Evening Prayer 20 September 2020


Matthew 6.19-end

Tomorrow is the day we remember St Matthew and our lectionary encourages us to start celebrating him with evening prayer today.  The collect, with its prayer that we ‘forsake the selfish love of gain and the possessive love of riches’, reflects Matthew the tax collector’s willingness to leave his lucrative, but corrupt, job and follow Jesus.  Matthew, Levi, Zacchaeus were all caught up in the economics of running the Roman empire.  They were recruited as tax collectors, and the way they earned their wages was by commission, if you like – collecting what was demanded by the Romans, but adding extra to cover their living expenses.  It was open to abuse.

We probably feel fairly complacent thinking about Matthew.  After all, none of us are tax collectors and we’re probably not too bound up in ‘the selfish love of gain or possessive love of riches’.  Nevertheless, like Matthew, we are caught up in an economic system, not necessarily of our choosing, that favours accumulating wealth at the expense, not only of those struggling financially in our own country and even more so in poor countries, but also at the expense of the earth as we relentlessly deplete its resources in order to fuel the way of life to which we have become accustomed.  And it’s a way of life that feeds on worry about whether there will be enough – a point Jesus makes here.

Once you become accustomed to something you can stop seeing it clearly.  It becomes the norm.  It affects the way you vote, the way you shop, the way you travel and perhaps most damagingly, how you view people who don’t seem to fit that norm, who are outside the norm.  I think this may what Jesus is getting at when he speaks about the eyes in this reading – if your eyes are good, your whole body will be full of light (v22).  You start to see more clearly;  to see things differently.
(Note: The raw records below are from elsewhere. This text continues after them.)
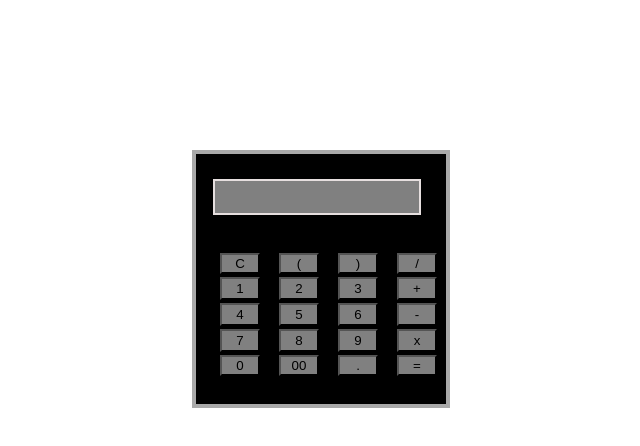
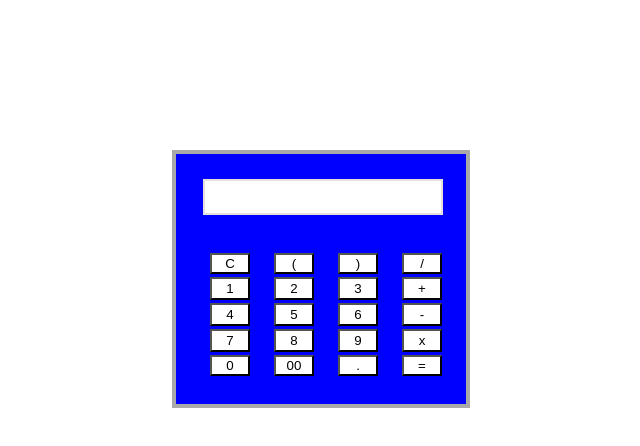
Before and after one commit to mnomanmnasir/calculator, a plain HTML site: page index.html in a window 1280 px wide. Shown: the whole page, without its empty margins (327-967 px from the left). Drawn offline with Linux system fonts and the light colour scheme.

Commit message:
Create a Calculator

```diff
--- a/index.html
+++ b/index.html
@@ -4,7 +4,7 @@
     <meta charset="UTF-8">
     <meta http-equiv="X-UA-Compatible" content="IE=edge">
     <meta name="viewport" content="width=device-width, initial-scale=1.0">
-    <title>Document</title>
+    <title>Calculator</title>
 
     <link rel="stylesheet" href="style.css">
 
--- a/style.css
+++ b/style.css
@@ -10,12 +10,12 @@ body{
 
 .main{
     border: 4px solid darkgrey;
-    width: 250px ;
+    width: 290px ;
     margin: 0 auto;
     margin-top: 150px;
 
     height: 250px;
-    background-color: black;
+    background-color: blue;
 
 
     /* background-size: vw !important; */
@@ -28,21 +28,21 @@ body{
 
     margin: 35px ;
     margin-top: 25px;
-    margin-left: 17px;
+    margin-left: 27px;
     height: 30px;
-    background-color: grey;
-    color: #fff;
+    background-color: #fff;
+    color: green;
     border: 2px solid rgb(230, 223, 223);
 }
 
 .clearBtn{
-    background-color: grey;
+    background-color: #fff;
     width: 40px;
     transition: 0.5s;
 
     margin-top: -10px ;
     /* margin: 3px; */
-    margin: 3px 0px 0px 15px;
+    margin: 3px 5px 0px 15px;
 
 }
 
@@ -52,11 +52,11 @@ body{
 
 
 .Btn{
-    background-color: gray;
+    background-color: #fff;
     width: 40px;
     padding: 2px;
     margin-top: 10px ;
-    margin: 3px 0px 0px 15px;
+    margin: 3px 5px 0px 15px;
     text-align: center;
     transition: 0.5s;
 }
@@ -77,8 +77,8 @@ body{
 
 
 .halfBtn{
-    background-color: grey;
-    margin: 3px 0px 0px 15px;
+    background-color: #fff;
+    margin: 3px 5px 10px 15px;
 
     width: 40px ;
     /* margin: 3px; */
```
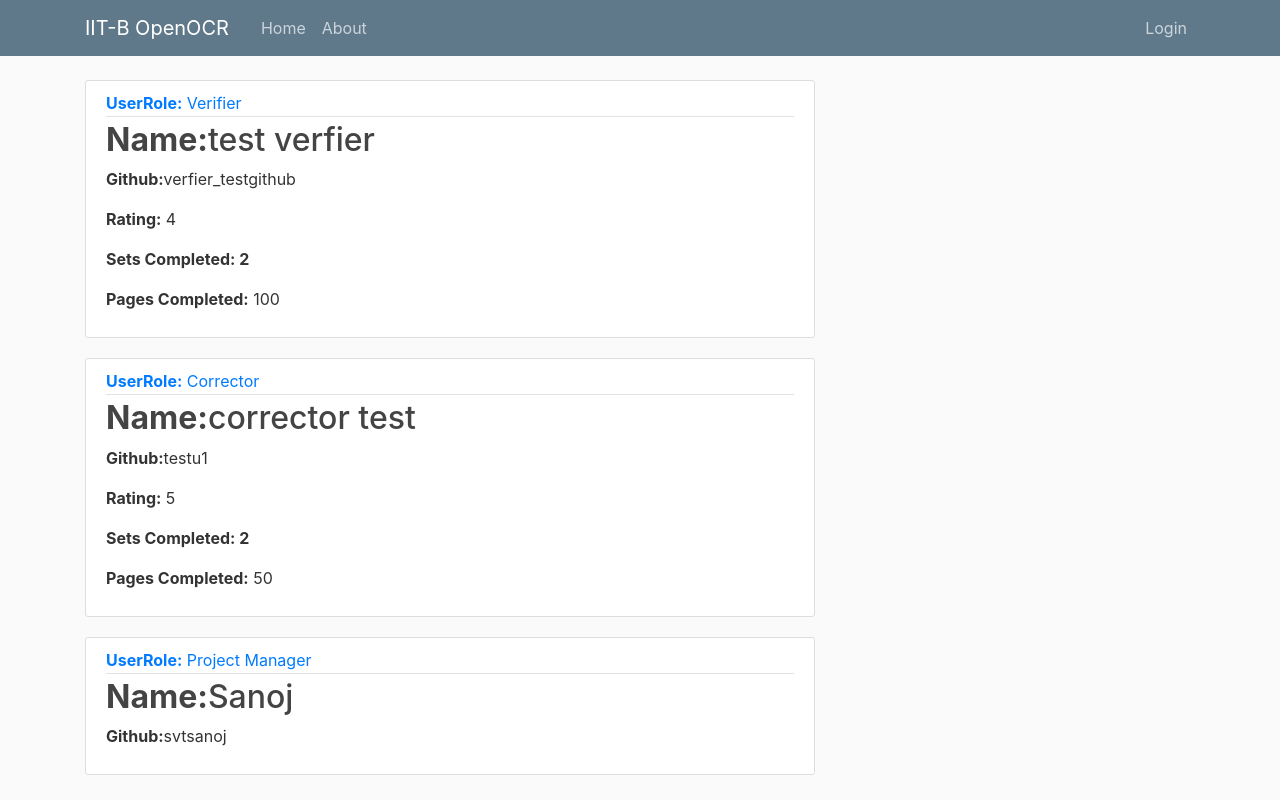
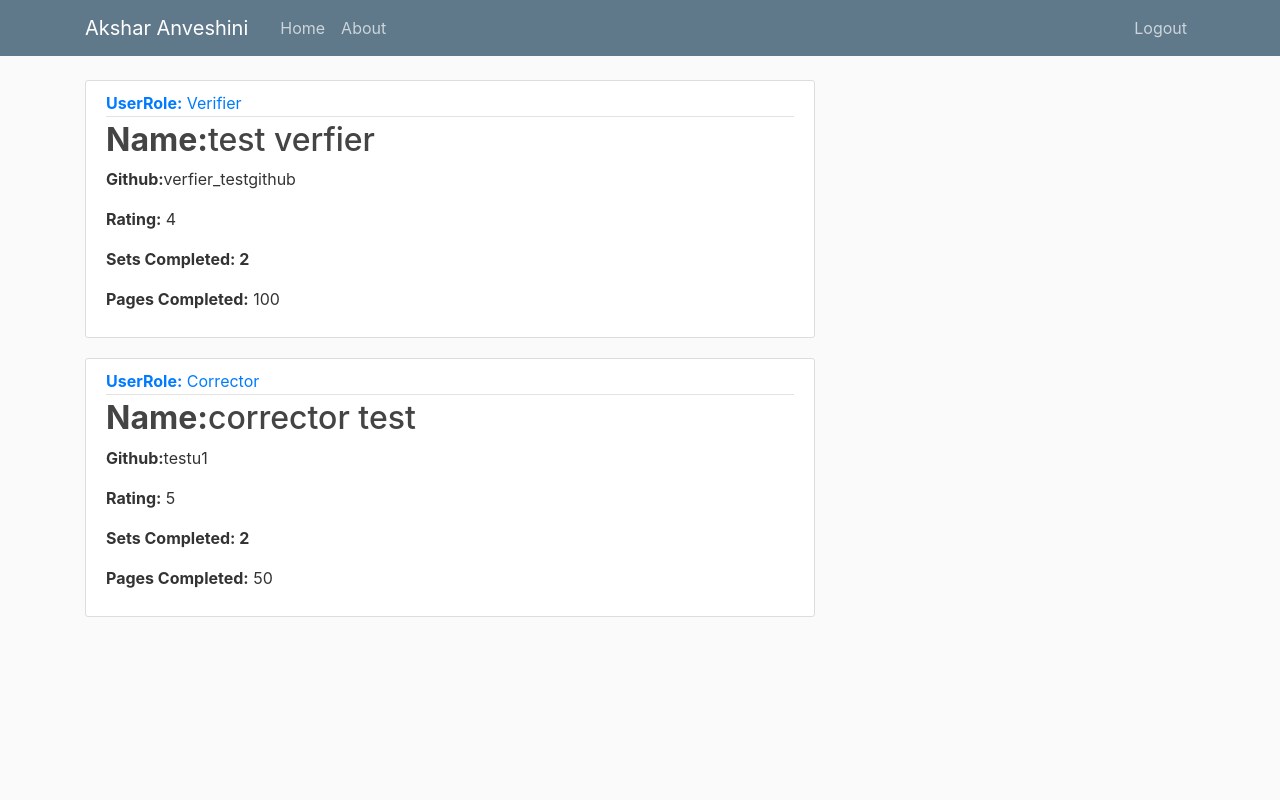
Before and after one commit to foxer9developer/Django-ERP-Model, a Django app: template IITB_OpenOCR/IIT_OpenOCR/templates/IIT_OpenOCR/home.html in a window 1280 px wide. Run offline with Django 3.2, Linux system fonts and the light colour scheme; the template is opened without the code that fills it: values that come from a table or form of the project are taken from there, others are empty; data comes from the database, SQL or seed files in the repository; both versions use the stored data as it was after the commit; some libraries are stand-ins or nearby versions.

Commit message:
requirements.txt added, navbar modified

```diff
--- a/IITB_OpenOCR/IIT_OpenOCR/templates/IIT_OpenOCR/base.html
+++ b/IITB_OpenOCR/IIT_OpenOCR/templates/IIT_OpenOCR/base.html
@@ -14,7 +14,7 @@
     <link rel="stylesheet" type="text/css" href="{% static 'IIT_OpenOCR/main.css' %}">
 
     {% if title %}
-    <title>IIT_OpenOCR-{{ title }}</title>
+    <title>Akshar Anveshini</title>
     {% else %}
     <title>IIT_OpenOCR</title>
     {% endif %}
@@ -22,7 +22,7 @@
     <header class="site-header">
         <nav class="navbar navbar-expand-md navbar-dark bg-steel fixed-top">
         <div class="container">
-      <a class="navbar-brand mr-4" href="/">IIT-B OpenOCR</a>
+      <a class="navbar-brand mr-4" href="/">Akshar Anveshini</a>
       <button class="navbar-toggler" type="button" data-toggle="collapse" data-target="#navbarToggle" aria-controls="navbarToggle" aria-expanded="false" aria-label="Toggle navigation">
       <span class="navbar-toggler-icon"></span>
       </button>
@@ -33,7 +33,7 @@
         </div>
         <!-- Navbar Right Side -->
         <div class="navbar-nav">
-          <a class="nav-item nav-link" href="#">Login</a>
+          <a class="nav-item nav-link" href="{% url 'accounts:logout' %}">Logout</a>
       <!--    <a class="nav-item nav-link" href="#">Register</a>    -->
         </div>
       </div>
--- a/IITB_OpenOCR/IIT_OpenOCR/templates/IIT_OpenOCR/home.html
+++ b/IITB_OpenOCR/IIT_OpenOCR/templates/IIT_OpenOCR/home.html
@@ -1,6 +1,7 @@
 {% extends "IIT_OpenOCR/base.html" %}
 {% block content %}
 {% for users in users %}
+    {% if users.user_role != 'Project Manager' %}
         <article class="media content-section">
             <div class="media-body">
                 <div class="article-metadata">
@@ -9,12 +10,11 @@
                 </div>
                 <h2><a class="article-content"><b>Name:</b>{{ users.name }}</a></h2>
                 <p class="article-content"><b>Github:</b>{{ users.github_username }}</p>
-                {% if users.user_role != 'Project Manager' %}
                 <p class="article-content"><b>Rating:</b> {{ users.user_sets.avg_rating }} </p>
                 <p class="article-content"><b>Sets Completed: {{ users.user_sets.sets_completed }}</b></p>
                 <p class="article-content"><b>Pages Completed:</b> {{ users.user_sets.pages_completed }}</p>
-                {% endif %}
             </div>
         </article>
+    {% endif %}
 {% endfor %}
 {% endblock content %}
```
Also changed, not shown: IITB_OpenOCR/IIT_OpenOCR/views.py (+9 -12 lines), IITB_OpenOCR/requirements.txt (added, +49 -0 lines), IITB_OpenOCR/db.sqlite3. Lines whose indentation alone changed are shown as unchanged.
In this season of creation tide we are being challenged to open our eyes to how our way of life may be damaging our planet and so many of God’s people.  Because we are part of the system we can feel helpless.  Matthew, Zacchaeus, Levi, all offer hope.  They all found themselves exposed to a different set of values from the ones they had learnt to accept as the norm in Roman Palestine.  Almost certainly they would have heard Jesus’ teaching, seen how he was with his disciples, seen his followers dancing to a different drum, as it were, from the one which they had to follow.  They were faced with a new story, a different narrative, and it attracted them. With all 3 men the result was movement.  They were sitting, but now they get up (or get down from the tree – Zacchaeus!) and they move.  Matthew moves from his solitary seat in the tax booth, he stands (thus becoming more visible, like Zacchaeus) and joins the community of those following Jesus and, like the others, so importantly, practises generosity – he has a party, sharing his food and home. Zacchaeus of course says he will pay back double what he has taken dishonestly.  They have moved way outside their comfort zones.

We too can hear a different narrative from the one that drives our current western lifestyle.  We can be exposed to what the writer of Matthew’s gospel might have called kingdom values.  And we can respond by doing what Matthew does- joining with a group of like minded people, those disciples following Jesus.  We are part of a church that seeks to live differently, that upholds values that may be at odds with our current economic system.  Look out for some of the things this church is doing and join in, whether it’s through a walk round the parish with eyes open, or monitoring our use of plastic or energy, or joining in national protests, tackling investments in fossil fuel….  We can no longer continue living as though the poor don’t matter.  It’s costing us the earth.


Christine Bainbridge